**Exercise details:**
Everything in the records below should be printed exactly, except the pictures.

Extracted information below:

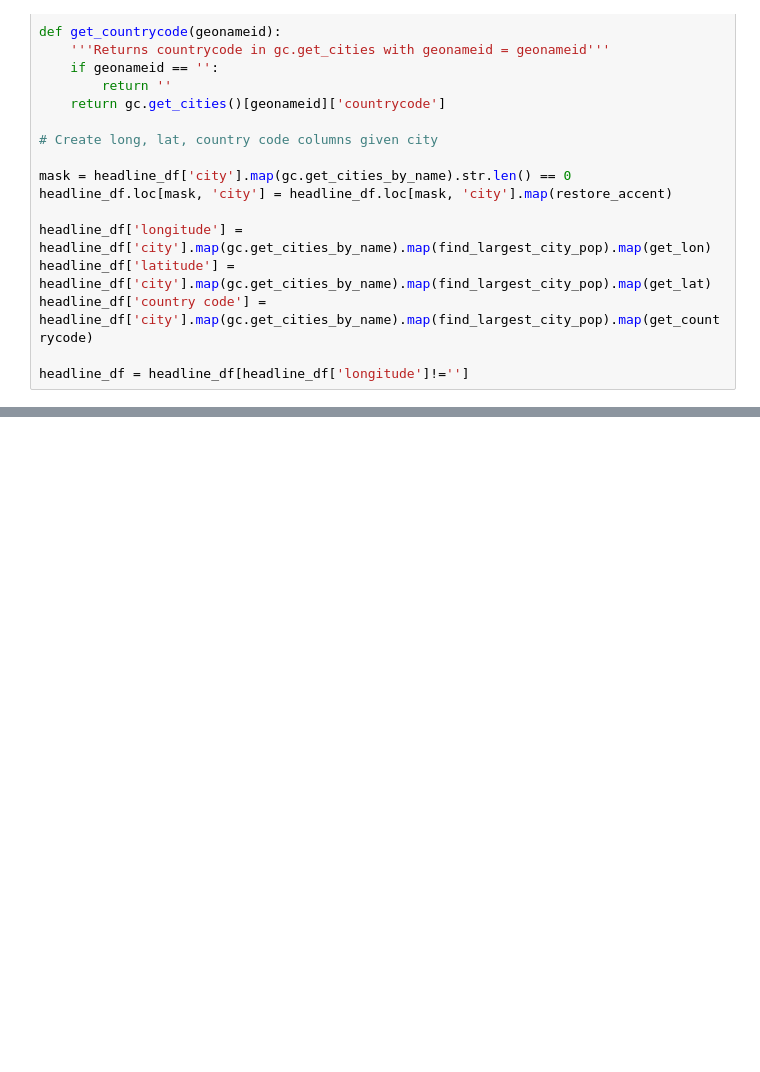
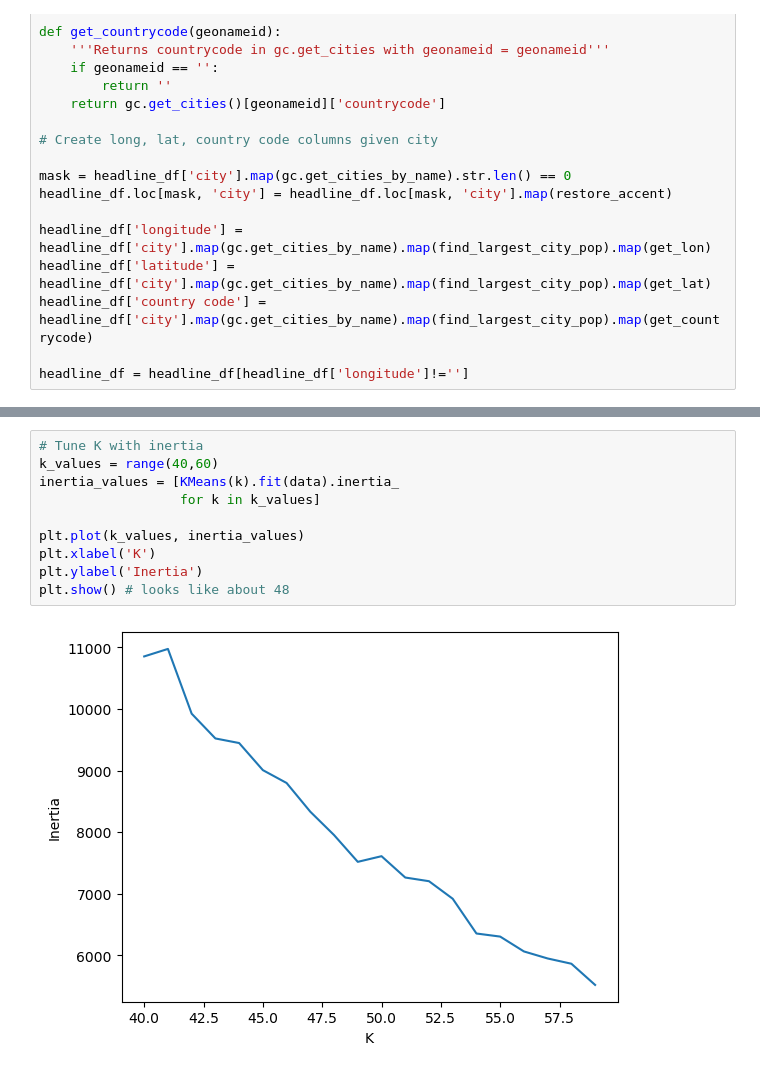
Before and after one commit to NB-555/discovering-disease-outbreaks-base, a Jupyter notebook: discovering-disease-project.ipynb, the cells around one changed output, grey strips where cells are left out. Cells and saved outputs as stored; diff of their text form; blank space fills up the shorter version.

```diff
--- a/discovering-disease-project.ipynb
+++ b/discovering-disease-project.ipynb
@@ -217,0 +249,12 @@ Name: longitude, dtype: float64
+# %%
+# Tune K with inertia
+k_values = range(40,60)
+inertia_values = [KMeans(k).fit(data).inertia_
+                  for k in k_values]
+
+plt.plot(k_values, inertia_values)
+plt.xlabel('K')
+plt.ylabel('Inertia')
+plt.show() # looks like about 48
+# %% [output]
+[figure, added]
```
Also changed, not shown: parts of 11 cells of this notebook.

End of Extracted information.

**Solution to this problem:**
Before and after one commit to NB-555/discovering-disease-outbreaks-base, a Jupyter notebook: discovering-disease-project.ipynb, the cells around one changed output, grey strips where cells are left out. Cells and saved outputs as stored; diff of their text form; blank space fills up the shorter version.

```diff
--- a/discovering-disease-project.ipynb
+++ b/discovering-disease-project.ipynb
@@ -217,0 +249,12 @@ Name: longitude, dtype: float64
+# %%
+# Tune K with inertia
+k_values = range(40,60)
+inertia_values = [KMeans(k).fit(data).inertia_
+                  for k in k_values]
+
+plt.plot(k_values, inertia_values)
+plt.xlabel('K')
+plt.ylabel('Inertia')
+plt.show() # looks like about 48
+# %% [output]
+[figure, added]
```
Also changed, not shown: parts of 11 cells of this notebook.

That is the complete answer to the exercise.